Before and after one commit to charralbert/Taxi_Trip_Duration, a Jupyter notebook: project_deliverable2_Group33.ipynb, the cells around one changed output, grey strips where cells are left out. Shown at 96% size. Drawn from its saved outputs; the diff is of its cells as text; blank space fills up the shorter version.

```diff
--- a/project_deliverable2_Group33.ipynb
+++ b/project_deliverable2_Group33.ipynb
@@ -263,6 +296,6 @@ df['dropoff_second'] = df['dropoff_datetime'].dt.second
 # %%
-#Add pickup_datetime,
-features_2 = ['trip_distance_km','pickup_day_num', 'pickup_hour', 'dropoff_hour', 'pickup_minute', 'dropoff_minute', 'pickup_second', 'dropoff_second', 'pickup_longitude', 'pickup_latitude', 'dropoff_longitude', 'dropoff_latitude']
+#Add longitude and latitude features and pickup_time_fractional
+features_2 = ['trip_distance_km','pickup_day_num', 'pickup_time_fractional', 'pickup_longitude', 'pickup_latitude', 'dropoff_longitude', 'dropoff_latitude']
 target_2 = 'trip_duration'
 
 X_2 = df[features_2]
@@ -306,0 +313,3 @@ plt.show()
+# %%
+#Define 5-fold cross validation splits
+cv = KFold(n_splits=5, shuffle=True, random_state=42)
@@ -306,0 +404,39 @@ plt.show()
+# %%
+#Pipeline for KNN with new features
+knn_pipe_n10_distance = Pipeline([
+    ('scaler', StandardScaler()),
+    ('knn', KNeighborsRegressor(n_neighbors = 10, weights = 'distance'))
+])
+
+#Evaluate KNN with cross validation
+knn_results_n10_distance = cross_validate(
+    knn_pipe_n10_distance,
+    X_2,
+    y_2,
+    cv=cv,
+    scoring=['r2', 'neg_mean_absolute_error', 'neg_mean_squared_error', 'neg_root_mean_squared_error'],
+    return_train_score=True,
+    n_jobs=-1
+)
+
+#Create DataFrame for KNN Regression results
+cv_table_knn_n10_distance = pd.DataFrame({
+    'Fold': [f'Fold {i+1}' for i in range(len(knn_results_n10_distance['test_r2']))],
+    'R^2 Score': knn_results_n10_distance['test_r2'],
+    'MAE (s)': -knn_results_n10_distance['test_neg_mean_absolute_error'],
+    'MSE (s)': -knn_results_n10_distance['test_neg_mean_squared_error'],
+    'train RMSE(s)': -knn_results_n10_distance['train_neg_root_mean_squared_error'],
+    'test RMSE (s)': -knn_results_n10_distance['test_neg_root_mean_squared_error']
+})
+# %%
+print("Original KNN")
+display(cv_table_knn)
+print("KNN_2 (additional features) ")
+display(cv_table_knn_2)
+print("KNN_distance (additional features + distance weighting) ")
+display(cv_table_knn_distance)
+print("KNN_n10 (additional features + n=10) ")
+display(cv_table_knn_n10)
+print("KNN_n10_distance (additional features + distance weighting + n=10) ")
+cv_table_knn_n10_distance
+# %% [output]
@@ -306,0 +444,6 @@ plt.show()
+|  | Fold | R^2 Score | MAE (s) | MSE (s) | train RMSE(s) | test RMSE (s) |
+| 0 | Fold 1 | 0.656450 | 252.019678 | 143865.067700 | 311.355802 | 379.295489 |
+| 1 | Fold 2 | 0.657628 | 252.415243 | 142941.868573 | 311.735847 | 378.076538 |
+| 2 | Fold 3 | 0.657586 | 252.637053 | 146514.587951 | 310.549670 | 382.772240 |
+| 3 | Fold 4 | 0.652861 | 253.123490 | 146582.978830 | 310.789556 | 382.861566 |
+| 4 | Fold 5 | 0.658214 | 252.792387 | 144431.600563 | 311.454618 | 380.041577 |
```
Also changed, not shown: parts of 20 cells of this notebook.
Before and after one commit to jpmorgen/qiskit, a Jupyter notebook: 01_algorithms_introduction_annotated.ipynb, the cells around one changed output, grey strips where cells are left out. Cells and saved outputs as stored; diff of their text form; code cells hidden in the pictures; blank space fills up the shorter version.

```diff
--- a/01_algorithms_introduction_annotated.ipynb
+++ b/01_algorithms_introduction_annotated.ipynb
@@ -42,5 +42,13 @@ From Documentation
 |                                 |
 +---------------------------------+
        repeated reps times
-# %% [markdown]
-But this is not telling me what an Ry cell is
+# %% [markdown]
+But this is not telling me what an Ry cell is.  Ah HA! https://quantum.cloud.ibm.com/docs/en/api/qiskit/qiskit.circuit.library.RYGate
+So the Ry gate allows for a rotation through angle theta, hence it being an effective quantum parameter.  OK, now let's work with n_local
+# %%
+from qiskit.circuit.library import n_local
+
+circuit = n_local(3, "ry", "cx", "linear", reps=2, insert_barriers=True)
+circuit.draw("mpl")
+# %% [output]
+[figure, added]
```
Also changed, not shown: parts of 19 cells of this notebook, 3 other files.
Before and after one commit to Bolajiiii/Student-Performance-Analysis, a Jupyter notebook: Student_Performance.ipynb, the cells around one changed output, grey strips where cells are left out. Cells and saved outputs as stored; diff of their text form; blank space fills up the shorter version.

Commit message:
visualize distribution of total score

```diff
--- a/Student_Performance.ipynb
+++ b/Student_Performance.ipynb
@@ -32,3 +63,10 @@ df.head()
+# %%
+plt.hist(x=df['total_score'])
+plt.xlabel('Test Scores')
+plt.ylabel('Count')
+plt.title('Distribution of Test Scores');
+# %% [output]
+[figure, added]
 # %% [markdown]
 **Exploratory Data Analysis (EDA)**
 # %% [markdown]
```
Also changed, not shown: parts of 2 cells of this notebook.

┄┄┄┄┄┄┄┄┄┄

§ Work task: Check each line above for "circuit" and give the number of lines that match, nothing more.

§ Answer for the task: 4